Sometimes described as “flammable ice,” hydrates consist of water molecules that create cages around “guest molecules” such as methane, which is one carbon atom bonded with four hydrogen atoms, a principal component of natural gas.
Vast stores of hydrates exist in subsurface sediments of permafrost and deep oceans and are considered a major potential energy resource. The U.S. Geological Survey estimates that the total amount of carbon captured in methane hydrate, worldwide, is at least twice the total amount held in fossil fuels. The flux of hydrates in the environment may play a role in the global carbon cycle and long-term climate patterns.
NIST researchers spent three years combing the literature on gas hydrates and comparing and evaluating data collected in experiments by numerous sources. The database contains about 12,000 individual data points for about 150 compounds spanning 400 different chemical systems. The data include phase equilibria (proportions of solid, liquid and gas phases in a material at a given temperature and pressure) and thermophysical property information such as thermal conductivity.
The NIST web interface also provides the first electronic access to scientific results from the 2002 Mallik research well in Canada, an international geophysical experiment exploring the properties of naturally occurring hydrates and the feasibility of using them as energy resources.
The new database is meant for use by climate modelers, researchers studying the potential recovery of hydrates for practical applications and the petroleum industry, which has long been interested in preventing unprocessed hydrates from infiltrating natural gas pipelines.
The NIST gas hydrates web site uses technology that acts like a desktop computer application. Whereas traditional web interfaces do most of their work on a file server, transmitting information slowly to clients over network connections, the new NIST web interface provides fast, customized service by doing much of the data sorting and presentation on client computers.
NIST developed the database in association with CODATA (the international Committee on Data for Science and Technology). Funding was provided by the National Energy Technology Laboratory of the U.S. Department of Energy.
The database is available at http://gashydrates.nist.gov.
Invasive Insects Cost the World Billions Per Year
04.10.2016 | University of Adelaide
Malaysia's unique freshwater mussels in danger
27.09.2016 | The University of Nottingham Malaysia Campus
Ultrafast lasers have introduced new possibilities in engraving ultrafine structures, and scientists are now also investigating how to use them to etch microstructures into thin glass.

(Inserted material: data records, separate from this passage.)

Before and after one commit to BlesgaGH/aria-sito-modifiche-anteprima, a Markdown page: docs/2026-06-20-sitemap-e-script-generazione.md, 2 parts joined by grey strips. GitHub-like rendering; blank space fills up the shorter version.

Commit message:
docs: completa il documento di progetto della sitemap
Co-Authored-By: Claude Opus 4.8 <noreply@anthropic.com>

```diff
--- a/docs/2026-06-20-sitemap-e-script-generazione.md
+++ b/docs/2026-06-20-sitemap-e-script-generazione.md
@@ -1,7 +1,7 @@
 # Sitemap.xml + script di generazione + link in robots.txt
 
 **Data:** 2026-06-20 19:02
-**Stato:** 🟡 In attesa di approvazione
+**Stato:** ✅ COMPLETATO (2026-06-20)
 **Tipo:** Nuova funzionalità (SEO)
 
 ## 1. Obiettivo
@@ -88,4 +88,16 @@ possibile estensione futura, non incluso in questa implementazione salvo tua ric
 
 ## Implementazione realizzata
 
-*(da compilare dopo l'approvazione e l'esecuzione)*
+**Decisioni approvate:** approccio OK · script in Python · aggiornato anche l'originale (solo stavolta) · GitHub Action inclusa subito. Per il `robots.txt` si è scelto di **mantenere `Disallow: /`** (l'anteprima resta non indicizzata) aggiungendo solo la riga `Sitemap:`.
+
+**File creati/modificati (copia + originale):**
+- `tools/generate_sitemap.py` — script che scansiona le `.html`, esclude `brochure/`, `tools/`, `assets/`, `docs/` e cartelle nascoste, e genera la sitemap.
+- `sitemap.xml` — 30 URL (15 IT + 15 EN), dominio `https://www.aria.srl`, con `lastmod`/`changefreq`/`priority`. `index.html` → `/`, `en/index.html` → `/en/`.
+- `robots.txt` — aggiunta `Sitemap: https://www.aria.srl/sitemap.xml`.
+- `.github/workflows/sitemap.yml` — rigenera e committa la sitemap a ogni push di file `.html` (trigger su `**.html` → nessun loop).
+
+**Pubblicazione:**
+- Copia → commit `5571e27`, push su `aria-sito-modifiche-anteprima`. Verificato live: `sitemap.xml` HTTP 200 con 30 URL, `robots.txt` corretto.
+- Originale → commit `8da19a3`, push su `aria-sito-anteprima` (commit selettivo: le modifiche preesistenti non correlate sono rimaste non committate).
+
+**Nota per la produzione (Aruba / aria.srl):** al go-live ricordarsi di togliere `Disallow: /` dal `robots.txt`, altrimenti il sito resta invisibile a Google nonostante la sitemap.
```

There are possible applications in analytics (lab on a chip) and especially in electronics and the consumer sector, where great interest has been shown.

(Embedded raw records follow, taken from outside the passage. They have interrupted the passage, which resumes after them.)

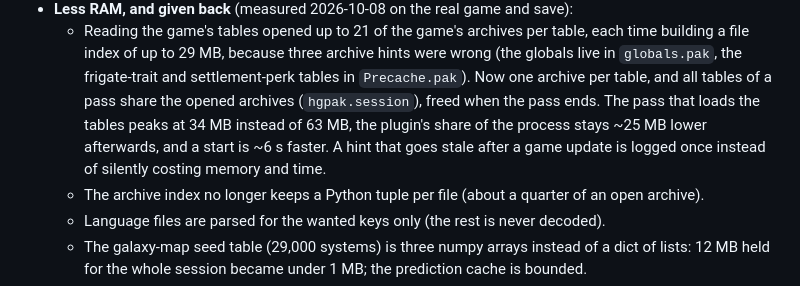
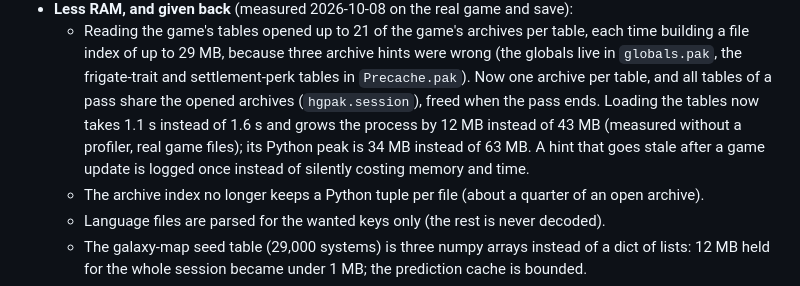
Before and after one commit to trontronicent/40k-assistant-nomanssky, a Markdown page: CHANGELOG.md, the part around the change. Rendered like a GitHub page.

Commit message:
docs: measured numbers for the table load

```diff
--- a/CHANGELOG.md
+++ b/CHANGELOG.md
@@ -54,9 +54,10 @@ Needs the 40k Assistant 3.12.0 (unchanged).
   - Reading the game's tables opened up to 21 of the game's archives per table, each time building a file index of
     up to 29 MB, because three archive hints were wrong (the globals live in `globals.pak`, the frigate-trait and
     settlement-perk tables in `Precache.pak`). Now one archive per table, and all tables of a pass share the opened
-    archives (`hgpak.session`), freed when the pass ends. The pass that loads the tables peaks at 34 MB instead of
-    63 MB, the plugin's share of the process stays ~25 MB lower afterwards, and a start is ~6 s faster. A hint that
-    goes stale after a game update is logged once instead of silently costing memory and time.
+    archives (`hgpak.session`), freed when the pass ends. Loading the tables now takes 1.1 s instead of 1.6 s and grows
+    the process by 12 MB instead of 43 MB (measured without a profiler, real game files); its Python peak is 34 MB
+    instead of 63 MB. A hint that goes stale after a game update is logged once instead of silently costing memory
+    and time.
   - The archive index no longer keeps a Python tuple per file (about a quarter of an open archive).
   - Language files are parsed for the wanted keys only (the rest is never decoded).
   - The galaxy-map seed table (29,000 systems) is three numpy arrays instead of a dict of lists: 12 MB held for the
```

This new method was born of a surprising phenomenon: irradiating glass in a particular way with an ultrafast laser has the effect of making the glass up to a...
Terahertz excitation of selected crystal vibrations leads to an effective magnetic field that drives coherent spin motion
Controlling functional properties by light is one of the grand goals in modern condensed matter physics and materials science. A new study now demonstrates how...
Researchers from the Institute for Quantum Computing (IQC) at the University of Waterloo led the development of a new extensible wiring technique capable of controlling superconducting quantum bits, representing a significant step towards to the realization of a scalable quantum computer.
"The quantum socket is a wiring method that uses three-dimensional wires based on spring-loaded pins to address individual qubits," said Jeremy Béjanin, a PhD...
In a paper in Scientific Reports, a research team at Worcester Polytechnic Institute describes a novel light-activated phenomenon that could become the basis for applications as diverse as microscopic robotic grippers and more efficient solar cells.
A research team at Worcester Polytechnic Institute (WPI) has developed a revolutionary, light-activated semiconductor nanocomposite material that can be used...
By forcefully embedding two silicon atoms in a diamond matrix, Sandia researchers have demonstrated for the first time on a single chip all the components needed to create a quantum bridge to link quantum computers together.
"People have already built small quantum computers," says Sandia researcher Ryan Camacho. "Maybe the first useful one won't be a single giant quantum computer...
14.10.2016 | Event News
14.10.2016 | Event News
12.10.2016 | Event News
25.10.2016 | Earth Sciences
25.10.2016 | Power and Electrical Engineering
25.10.2016 | Process Engineering